We’re all used to touch pads on our laptops, and to touch screens. It’s an expectation now that a new device with a screen will be touch-enabled.
For very large surfaces though, touch is still something of an expensive luxury. If you’re a hardware hacker, unless you are lucky enough to score an exceptional cast-off, the occasional glimpse of a Microsoft PixelSense or an interactive whiteboard in a well-equipped educational establishment will be the best you’re likely to get.
[Adellar Irankunda] may have the answer for your large touch board needs if you aren’t well-heeled, he’s made one using the interesting approach of surrounding the touch area with an array of infra-red LEDs and photo transistors. By studying the illumination of the phototransistors by different LEDs in the array, he can calculate the position of anything such as a pointing finger that enters the space. It’s an old technique that you might have found on some of the earlier touch screen CRT monitors.
His hardware is built on twelve breadboards mounted in a square, upon which sit 144 LED/phototransistor pairs managed through a pile of 4051 CMOS multiplexers by a brace of Arduino Nanos. If you fancy one yourself he’s provided all the code, though the complex array of breadboards to assemble are probably not for the faint-hearted. You can see it in action in a video we’ve posted below the break.

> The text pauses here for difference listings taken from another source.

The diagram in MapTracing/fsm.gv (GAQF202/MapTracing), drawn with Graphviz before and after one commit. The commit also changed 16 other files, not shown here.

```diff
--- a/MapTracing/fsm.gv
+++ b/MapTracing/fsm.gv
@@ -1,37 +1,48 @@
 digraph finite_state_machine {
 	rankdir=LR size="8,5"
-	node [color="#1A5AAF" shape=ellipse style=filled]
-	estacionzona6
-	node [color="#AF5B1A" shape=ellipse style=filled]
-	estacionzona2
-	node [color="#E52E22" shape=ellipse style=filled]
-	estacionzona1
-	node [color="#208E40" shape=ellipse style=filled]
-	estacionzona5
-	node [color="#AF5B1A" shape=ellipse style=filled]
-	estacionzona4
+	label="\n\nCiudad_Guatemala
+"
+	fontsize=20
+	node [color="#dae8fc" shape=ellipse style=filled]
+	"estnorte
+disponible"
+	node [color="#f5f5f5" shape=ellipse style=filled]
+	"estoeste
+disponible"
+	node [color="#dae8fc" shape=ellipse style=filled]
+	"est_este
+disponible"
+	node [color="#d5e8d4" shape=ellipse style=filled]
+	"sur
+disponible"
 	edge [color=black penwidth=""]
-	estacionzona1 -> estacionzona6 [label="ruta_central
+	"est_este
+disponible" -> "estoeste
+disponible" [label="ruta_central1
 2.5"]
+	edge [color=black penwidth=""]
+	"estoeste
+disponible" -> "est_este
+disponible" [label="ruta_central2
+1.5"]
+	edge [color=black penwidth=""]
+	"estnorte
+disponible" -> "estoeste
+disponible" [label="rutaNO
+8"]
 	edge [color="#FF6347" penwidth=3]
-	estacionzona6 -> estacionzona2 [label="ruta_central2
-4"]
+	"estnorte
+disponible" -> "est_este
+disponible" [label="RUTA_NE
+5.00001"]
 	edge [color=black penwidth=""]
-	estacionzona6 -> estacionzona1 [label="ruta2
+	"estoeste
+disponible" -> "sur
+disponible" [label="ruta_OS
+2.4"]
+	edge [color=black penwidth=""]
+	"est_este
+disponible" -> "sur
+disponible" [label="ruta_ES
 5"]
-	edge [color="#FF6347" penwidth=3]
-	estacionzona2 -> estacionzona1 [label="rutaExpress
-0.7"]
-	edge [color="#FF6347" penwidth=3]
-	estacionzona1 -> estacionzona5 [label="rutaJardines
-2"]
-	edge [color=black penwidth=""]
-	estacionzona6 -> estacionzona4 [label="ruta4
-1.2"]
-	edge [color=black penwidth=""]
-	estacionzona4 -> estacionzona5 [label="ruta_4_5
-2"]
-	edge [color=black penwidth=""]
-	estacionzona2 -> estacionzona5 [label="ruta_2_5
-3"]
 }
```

This is a credible effort for a large pointing device, but it’s fair to say that the technology has moved on. We’ve previously shown you a look at multi-touch tables using an infra-red webcam, and if you want a really fancy one how about this Kinect-driven 3D display?